With the suave demeanor of a chiseled mobster and the chubby cheeks of a pubescent pre-teen, Lorenzo Ferro stars as Carlos in the Argentinian period crime drama El Angel, which follows his descent from everyday, run-of-the-mill trickster delinquent to disturbed, power-hungry criminal.
Director Luis Ortega creates a film with many of the expected crime movie tropes, yet puts a fresh spin and tinge of spice on each. Yes, there’s murder. Yes, there’s betrayal. Yes, there’s subtle queer undertones. But with the nuanced cinematography and expert acting of the main characters, nothing feels played out.
While Ferro pulls off a subtly astounding performance as Carlos, it’s not initially evident. At first, Carlos just comes off as your typical teenage rebel looking to stir up any trouble he possibly can. He’s not an over-the-top character, and most of his dialogue is spoken at the same soft volume. It’s the subtleties of his facial expressions and actions that characterize Carlos as the complex individual that he is.
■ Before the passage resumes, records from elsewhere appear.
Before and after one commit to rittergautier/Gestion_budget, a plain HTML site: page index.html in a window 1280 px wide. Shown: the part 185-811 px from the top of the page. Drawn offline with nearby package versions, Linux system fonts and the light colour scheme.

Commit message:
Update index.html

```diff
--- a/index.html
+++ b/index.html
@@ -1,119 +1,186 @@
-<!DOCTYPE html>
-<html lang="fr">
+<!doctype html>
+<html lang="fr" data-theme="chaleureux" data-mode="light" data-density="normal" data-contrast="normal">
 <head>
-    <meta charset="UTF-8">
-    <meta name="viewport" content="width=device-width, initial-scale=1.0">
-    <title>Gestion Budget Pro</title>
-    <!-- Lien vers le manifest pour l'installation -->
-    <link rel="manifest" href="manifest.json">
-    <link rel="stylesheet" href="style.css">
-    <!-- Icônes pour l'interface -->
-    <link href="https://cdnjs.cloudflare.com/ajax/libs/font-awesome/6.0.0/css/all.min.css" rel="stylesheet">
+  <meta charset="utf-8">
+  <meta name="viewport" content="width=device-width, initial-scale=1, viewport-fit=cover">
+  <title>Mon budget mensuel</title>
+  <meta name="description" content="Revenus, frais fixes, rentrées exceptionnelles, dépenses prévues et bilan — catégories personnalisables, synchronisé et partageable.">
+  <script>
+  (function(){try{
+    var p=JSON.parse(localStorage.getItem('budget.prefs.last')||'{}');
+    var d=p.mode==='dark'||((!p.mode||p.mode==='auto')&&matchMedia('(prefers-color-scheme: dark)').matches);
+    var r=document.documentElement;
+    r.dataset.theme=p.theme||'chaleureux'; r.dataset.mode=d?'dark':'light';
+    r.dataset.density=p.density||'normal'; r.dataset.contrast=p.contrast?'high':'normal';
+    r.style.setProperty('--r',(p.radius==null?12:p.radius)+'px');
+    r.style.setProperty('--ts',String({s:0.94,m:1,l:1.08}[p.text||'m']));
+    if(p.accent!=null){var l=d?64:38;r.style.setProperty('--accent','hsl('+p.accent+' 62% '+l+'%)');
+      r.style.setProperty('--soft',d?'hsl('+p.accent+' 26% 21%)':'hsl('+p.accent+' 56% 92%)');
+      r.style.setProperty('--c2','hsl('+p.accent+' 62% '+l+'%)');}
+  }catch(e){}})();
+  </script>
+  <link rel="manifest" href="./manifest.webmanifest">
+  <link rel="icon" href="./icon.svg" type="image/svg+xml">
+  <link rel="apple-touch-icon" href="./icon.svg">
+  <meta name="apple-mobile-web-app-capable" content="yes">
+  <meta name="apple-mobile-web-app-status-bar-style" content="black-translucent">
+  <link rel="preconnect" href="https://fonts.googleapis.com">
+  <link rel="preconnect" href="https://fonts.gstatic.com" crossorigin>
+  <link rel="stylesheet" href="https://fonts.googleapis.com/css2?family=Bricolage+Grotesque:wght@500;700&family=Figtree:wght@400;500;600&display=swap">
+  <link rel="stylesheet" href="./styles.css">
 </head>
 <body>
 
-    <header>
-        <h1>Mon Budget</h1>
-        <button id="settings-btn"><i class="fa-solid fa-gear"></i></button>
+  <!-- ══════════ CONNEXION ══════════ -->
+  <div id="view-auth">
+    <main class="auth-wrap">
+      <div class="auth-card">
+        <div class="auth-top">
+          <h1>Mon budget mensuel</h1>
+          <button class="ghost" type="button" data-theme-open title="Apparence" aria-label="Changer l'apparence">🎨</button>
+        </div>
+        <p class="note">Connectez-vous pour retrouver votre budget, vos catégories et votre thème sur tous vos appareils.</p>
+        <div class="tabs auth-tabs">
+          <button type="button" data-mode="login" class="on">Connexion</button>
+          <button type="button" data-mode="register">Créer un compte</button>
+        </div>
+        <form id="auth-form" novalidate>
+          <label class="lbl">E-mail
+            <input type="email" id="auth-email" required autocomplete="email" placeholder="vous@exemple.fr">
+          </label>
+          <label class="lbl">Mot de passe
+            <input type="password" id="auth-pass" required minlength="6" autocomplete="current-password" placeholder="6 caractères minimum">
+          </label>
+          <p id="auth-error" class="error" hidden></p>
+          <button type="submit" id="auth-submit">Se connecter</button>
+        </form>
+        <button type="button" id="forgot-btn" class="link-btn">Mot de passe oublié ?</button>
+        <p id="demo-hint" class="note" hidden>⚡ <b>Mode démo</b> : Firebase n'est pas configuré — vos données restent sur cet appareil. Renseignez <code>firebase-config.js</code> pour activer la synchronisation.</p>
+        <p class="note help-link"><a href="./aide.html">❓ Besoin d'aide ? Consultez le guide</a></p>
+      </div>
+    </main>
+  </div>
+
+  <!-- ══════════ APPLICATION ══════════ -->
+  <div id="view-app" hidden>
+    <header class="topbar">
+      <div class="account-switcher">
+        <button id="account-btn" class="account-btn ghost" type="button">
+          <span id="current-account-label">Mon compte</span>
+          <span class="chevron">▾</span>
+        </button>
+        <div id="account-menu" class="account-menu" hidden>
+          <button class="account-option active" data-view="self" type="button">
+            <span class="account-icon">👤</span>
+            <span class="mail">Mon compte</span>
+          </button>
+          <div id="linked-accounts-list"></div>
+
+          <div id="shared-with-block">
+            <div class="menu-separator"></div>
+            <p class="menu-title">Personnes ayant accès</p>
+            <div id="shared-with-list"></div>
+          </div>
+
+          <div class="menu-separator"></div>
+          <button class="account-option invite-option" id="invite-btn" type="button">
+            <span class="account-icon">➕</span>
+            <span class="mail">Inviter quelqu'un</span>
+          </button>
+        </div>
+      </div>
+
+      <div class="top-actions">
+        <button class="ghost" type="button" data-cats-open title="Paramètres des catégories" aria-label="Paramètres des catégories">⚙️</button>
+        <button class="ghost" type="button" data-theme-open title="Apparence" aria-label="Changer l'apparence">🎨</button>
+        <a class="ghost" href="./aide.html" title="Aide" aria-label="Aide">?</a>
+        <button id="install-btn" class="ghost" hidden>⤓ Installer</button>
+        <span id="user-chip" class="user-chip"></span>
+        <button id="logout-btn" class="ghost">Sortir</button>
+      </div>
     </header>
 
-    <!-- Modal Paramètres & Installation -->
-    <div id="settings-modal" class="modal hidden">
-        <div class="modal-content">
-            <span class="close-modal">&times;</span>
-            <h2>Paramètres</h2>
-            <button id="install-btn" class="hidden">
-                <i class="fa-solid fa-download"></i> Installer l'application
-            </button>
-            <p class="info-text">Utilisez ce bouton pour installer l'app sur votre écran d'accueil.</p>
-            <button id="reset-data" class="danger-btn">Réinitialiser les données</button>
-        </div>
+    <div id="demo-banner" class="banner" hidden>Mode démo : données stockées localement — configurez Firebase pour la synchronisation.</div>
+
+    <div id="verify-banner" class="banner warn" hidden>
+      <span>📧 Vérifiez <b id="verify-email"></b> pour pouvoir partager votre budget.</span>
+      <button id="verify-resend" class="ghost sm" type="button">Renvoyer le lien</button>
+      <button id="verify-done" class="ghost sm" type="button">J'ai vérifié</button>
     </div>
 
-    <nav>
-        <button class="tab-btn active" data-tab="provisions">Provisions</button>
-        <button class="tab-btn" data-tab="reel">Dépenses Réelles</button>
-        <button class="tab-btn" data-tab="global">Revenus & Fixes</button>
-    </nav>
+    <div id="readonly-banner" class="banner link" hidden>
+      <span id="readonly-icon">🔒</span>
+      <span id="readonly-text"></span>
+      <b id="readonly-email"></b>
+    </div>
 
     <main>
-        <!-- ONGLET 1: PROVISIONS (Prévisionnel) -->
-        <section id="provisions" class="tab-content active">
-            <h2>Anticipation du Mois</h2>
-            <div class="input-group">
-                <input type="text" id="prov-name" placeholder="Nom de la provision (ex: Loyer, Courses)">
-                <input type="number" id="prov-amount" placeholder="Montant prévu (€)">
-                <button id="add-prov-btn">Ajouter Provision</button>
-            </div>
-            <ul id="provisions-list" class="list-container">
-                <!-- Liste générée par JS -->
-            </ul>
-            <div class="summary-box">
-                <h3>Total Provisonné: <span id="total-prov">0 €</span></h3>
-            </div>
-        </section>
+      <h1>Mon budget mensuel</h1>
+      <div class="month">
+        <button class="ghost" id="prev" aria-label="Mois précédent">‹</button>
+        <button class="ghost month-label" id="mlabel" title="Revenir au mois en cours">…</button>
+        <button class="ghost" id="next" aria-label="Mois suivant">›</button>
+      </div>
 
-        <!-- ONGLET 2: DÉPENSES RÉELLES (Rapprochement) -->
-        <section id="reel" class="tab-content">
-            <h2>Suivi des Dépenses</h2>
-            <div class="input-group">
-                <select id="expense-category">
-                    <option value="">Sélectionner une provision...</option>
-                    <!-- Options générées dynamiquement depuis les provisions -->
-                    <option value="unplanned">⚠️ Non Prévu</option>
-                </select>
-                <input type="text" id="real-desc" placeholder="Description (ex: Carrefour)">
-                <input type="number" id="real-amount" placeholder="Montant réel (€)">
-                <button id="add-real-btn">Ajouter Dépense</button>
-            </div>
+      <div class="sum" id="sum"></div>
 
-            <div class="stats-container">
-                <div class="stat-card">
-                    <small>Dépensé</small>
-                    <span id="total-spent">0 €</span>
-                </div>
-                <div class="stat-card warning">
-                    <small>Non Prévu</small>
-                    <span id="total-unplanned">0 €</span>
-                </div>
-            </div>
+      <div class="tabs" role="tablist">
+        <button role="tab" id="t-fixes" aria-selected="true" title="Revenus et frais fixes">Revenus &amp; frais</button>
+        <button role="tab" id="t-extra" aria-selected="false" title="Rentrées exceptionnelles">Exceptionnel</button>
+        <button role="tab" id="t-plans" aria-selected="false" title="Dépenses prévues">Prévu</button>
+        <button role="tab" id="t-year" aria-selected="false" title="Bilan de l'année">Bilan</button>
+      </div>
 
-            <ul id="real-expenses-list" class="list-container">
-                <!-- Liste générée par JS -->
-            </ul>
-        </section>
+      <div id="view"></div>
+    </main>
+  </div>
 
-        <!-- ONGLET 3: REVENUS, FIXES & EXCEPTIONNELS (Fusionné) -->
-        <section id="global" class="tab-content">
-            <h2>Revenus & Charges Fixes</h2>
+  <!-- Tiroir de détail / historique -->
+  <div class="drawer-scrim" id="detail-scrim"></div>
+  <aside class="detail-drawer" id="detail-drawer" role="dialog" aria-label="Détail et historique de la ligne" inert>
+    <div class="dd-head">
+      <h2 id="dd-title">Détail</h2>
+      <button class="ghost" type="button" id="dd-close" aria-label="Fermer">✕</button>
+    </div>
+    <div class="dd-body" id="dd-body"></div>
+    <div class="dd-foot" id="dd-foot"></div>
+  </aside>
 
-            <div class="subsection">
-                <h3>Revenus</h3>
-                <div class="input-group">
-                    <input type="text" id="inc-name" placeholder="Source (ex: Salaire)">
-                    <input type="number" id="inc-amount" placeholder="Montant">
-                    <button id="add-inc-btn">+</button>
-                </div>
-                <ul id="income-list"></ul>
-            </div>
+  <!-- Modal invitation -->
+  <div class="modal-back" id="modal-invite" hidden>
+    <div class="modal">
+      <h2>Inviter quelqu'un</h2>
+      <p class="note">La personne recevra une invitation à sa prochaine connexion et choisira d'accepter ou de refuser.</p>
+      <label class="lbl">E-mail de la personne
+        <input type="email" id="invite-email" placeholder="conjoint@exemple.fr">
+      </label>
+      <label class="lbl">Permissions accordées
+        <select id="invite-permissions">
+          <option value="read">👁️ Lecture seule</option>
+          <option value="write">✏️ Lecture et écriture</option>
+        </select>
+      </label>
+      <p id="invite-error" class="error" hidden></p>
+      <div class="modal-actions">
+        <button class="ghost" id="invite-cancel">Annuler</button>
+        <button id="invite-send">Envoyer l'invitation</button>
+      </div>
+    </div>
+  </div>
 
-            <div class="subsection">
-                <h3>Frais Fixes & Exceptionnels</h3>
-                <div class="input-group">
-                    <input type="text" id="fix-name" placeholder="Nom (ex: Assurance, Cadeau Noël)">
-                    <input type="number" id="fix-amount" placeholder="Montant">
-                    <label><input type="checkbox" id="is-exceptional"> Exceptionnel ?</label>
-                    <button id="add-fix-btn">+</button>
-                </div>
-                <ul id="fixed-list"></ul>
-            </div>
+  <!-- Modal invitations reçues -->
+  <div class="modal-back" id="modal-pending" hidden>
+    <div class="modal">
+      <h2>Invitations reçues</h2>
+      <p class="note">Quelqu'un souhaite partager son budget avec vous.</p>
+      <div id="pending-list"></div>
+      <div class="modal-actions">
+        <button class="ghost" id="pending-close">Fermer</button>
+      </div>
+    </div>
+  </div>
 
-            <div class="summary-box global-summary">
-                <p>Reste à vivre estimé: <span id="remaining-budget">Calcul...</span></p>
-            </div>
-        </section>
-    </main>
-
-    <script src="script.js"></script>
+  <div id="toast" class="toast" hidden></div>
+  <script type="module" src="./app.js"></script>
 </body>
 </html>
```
You don’t feel the complexity of the relationship between Carlos and his partner-in-crime Ramón (Chino Darín) from their conversations — you get it from the tension looming between them. You never get the full gist of how sociopathic Carlos truly is from what he says, but rather from what his eerily creepy actions, like giddily waving to his father from his bedroom window as his father buries the money Carlos stole.
Ramón and his parents, José (Daniel Fanego) and Ana María (Mercedes Morán), take Carlos under their wing and mold him into the criminal he was meant to be. Each member of the family is drastically different from the next, but they’re all accepting of the criminal lifestyle.
The sideburned Ramón dreams of stardom, the curvaceous Ana María aspires to seduce his friend and the weathered José simply wants to make as much money as possible without being sent back to jail.
The costumes in the film are on point to convey the sense of 1970s chic. From the striped turtlenecks to the corduroy jackets, it definitely displays the attention to detail placed into the production.
In the end, this movie is a coming-of-age story of a boy so nonchalantly narcissistic that the desire to find out what happens to him never falters. Carlos’ storyline is a fresh take on traditional action-drama films, but with such dark, high-stakes twists that the movie will be fresh in your mind long after watching.